[DATA SHOWN]

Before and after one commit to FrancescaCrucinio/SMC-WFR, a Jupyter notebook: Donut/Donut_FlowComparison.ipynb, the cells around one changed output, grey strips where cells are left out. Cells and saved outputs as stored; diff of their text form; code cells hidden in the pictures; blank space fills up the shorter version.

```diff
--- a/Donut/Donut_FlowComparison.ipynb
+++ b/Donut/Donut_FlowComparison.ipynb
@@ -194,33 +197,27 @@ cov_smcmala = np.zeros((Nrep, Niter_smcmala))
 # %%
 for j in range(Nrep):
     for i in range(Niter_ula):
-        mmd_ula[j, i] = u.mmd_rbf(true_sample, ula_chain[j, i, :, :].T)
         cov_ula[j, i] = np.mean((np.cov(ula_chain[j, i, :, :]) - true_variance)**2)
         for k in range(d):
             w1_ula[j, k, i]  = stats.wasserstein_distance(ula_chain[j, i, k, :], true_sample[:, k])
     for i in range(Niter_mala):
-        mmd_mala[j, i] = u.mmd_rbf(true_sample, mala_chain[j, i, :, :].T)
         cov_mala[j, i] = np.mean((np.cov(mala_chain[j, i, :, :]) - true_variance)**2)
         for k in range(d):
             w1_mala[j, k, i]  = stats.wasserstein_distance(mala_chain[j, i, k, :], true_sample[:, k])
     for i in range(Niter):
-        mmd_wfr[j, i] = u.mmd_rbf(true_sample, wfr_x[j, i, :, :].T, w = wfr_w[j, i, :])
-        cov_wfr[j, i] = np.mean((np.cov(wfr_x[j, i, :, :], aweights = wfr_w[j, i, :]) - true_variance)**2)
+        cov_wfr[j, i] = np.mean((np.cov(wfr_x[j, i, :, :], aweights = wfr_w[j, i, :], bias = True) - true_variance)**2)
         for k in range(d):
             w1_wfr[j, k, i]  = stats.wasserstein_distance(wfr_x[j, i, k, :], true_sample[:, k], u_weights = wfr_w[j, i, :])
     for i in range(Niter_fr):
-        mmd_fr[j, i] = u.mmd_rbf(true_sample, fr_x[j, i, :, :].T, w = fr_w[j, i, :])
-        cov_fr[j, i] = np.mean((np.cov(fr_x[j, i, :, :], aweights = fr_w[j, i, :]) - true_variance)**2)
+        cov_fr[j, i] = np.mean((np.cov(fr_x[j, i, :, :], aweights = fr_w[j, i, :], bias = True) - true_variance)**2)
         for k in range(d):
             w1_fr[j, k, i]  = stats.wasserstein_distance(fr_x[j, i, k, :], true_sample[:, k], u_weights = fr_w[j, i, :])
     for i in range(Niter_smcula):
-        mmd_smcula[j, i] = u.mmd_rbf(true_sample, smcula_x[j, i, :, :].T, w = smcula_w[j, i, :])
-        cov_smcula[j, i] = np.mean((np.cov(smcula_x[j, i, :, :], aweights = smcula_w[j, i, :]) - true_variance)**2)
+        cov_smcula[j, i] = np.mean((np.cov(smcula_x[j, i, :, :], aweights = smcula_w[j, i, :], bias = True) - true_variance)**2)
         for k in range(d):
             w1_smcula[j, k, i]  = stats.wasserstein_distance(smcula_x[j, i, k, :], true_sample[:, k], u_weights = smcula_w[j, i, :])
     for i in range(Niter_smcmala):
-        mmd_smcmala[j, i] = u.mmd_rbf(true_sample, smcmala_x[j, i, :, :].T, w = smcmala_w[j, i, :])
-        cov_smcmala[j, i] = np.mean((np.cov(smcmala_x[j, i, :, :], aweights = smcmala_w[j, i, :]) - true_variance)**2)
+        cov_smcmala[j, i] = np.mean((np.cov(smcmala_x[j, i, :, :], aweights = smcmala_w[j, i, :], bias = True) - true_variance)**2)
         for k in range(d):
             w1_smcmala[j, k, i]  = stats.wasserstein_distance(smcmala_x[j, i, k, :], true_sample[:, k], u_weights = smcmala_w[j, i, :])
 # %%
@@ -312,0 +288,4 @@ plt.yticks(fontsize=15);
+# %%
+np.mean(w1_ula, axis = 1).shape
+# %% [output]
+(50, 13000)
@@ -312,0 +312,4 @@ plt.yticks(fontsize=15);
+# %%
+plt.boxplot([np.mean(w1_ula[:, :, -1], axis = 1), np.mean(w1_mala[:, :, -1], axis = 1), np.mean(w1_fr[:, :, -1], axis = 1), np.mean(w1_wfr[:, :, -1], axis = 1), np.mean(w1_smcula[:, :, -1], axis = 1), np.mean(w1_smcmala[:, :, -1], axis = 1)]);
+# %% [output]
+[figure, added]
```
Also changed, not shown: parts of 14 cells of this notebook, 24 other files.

[/DATA SHOWN]

WHAT TO PRODUCE:
Every record above needs to be repeated word for word.

PROBLEM SOLUTION:
Before and after one commit to FrancescaCrucinio/SMC-WFR, a Jupyter notebook: Donut/Donut_FlowComparison.ipynb, the cells around one changed output, grey strips where cells are left out. Cells and saved outputs as stored; diff of their text form; code cells hidden in the pictures; blank space fills up the shorter version.

```diff
--- a/Donut/Donut_FlowComparison.ipynb
+++ b/Donut/Donut_FlowComparison.ipynb
@@ -194,33 +197,27 @@ cov_smcmala = np.zeros((Nrep, Niter_smcmala))
 # %%
 for j in range(Nrep):
     for i in range(Niter_ula):
-        mmd_ula[j, i] = u.mmd_rbf(true_sample, ula_chain[j, i, :, :].T)
         cov_ula[j, i] = np.mean((np.cov(ula_chain[j, i, :, :]) - true_variance)**2)
         for k in range(d):
             w1_ula[j, k, i]  = stats.wasserstein_distance(ula_chain[j, i, k, :], true_sample[:, k])
     for i in range(Niter_mala):
-        mmd_mala[j, i] = u.mmd_rbf(true_sample, mala_chain[j, i, :, :].T)
         cov_mala[j, i] = np.mean((np.cov(mala_chain[j, i, :, :]) - true_variance)**2)
         for k in range(d):
             w1_mala[j, k, i]  = stats.wasserstein_distance(mala_chain[j, i, k, :], true_sample[:, k])
     for i in range(Niter):
-        mmd_wfr[j, i] = u.mmd_rbf(true_sample, wfr_x[j, i, :, :].T, w = wfr_w[j, i, :])
-        cov_wfr[j, i] = np.mean((np.cov(wfr_x[j, i, :, :], aweights = wfr_w[j, i, :]) - true_variance)**2)
+        cov_wfr[j, i] = np.mean((np.cov(wfr_x[j, i, :, :], aweights = wfr_w[j, i, :], bias = True) - true_variance)**2)
         for k in range(d):
             w1_wfr[j, k, i]  = stats.wasserstein_distance(wfr_x[j, i, k, :], true_sample[:, k], u_weights = wfr_w[j, i, :])
     for i in range(Niter_fr):
-        mmd_fr[j, i] = u.mmd_rbf(true_sample, fr_x[j, i, :, :].T, w = fr_w[j, i, :])
-        cov_fr[j, i] = np.mean((np.cov(fr_x[j, i, :, :], aweights = fr_w[j, i, :]) - true_variance)**2)
+        cov_fr[j, i] = np.mean((np.cov(fr_x[j, i, :, :], aweights = fr_w[j, i, :], bias = True) - true_variance)**2)
         for k in range(d):
             w1_fr[j, k, i]  = stats.wasserstein_distance(fr_x[j, i, k, :], true_sample[:, k], u_weights = fr_w[j, i, :])
     for i in range(Niter_smcula):
-        mmd_smcula[j, i] = u.mmd_rbf(true_sample, smcula_x[j, i, :, :].T, w = smcula_w[j, i, :])
-        cov_smcula[j, i] = np.mean((np.cov(smcula_x[j, i, :, :], aweights = smcula_w[j, i, :]) - true_variance)**2)
+        cov_smcula[j, i] = np.mean((np.cov(smcula_x[j, i, :, :], aweights = smcula_w[j, i, :], bias = True) - true_variance)**2)
         for k in range(d):
             w1_smcula[j, k, i]  = stats.wasserstein_distance(smcula_x[j, i, k, :], true_sample[:, k], u_weights = smcula_w[j, i, :])
     for i in range(Niter_smcmala):
-        mmd_smcmala[j, i] = u.mmd_rbf(true_sample, smcmala_x[j, i, :, :].T, w = smcmala_w[j, i, :])
-        cov_smcmala[j, i] = np.mean((np.cov(smcmala_x[j, i, :, :], aweights = smcmala_w[j, i, :]) - true_variance)**2)
+        cov_smcmala[j, i] = np.mean((np.cov(smcmala_x[j, i, :, :], aweights = smcmala_w[j, i, :], bias = True) - true_variance)**2)
         for k in range(d):
             w1_smcmala[j, k, i]  = stats.wasserstein_distance(smcmala_x[j, i, k, :], true_sample[:, k], u_weights = smcmala_w[j, i, :])
 # %%
@@ -312,0 +288,4 @@ plt.yticks(fontsize=15);
+# %%
+np.mean(w1_ula, axis = 1).shape
+# %% [output]
+(50, 13000)
@@ -312,0 +312,4 @@ plt.yticks(fontsize=15);
+# %%
+plt.boxplot([np.mean(w1_ula[:, :, -1], axis = 1), np.mean(w1_mala[:, :, -1], axis = 1), np.mean(w1_fr[:, :, -1], axis = 1), np.mean(w1_wfr[:, :, -1], axis = 1), np.mean(w1_smcula[:, :, -1], axis = 1), np.mean(w1_smcmala[:, :, -1], axis = 1)]);
+# %% [output]
+[figure, added]
```
Also changed, not shown: parts of 14 cells of this notebook, 24 other files.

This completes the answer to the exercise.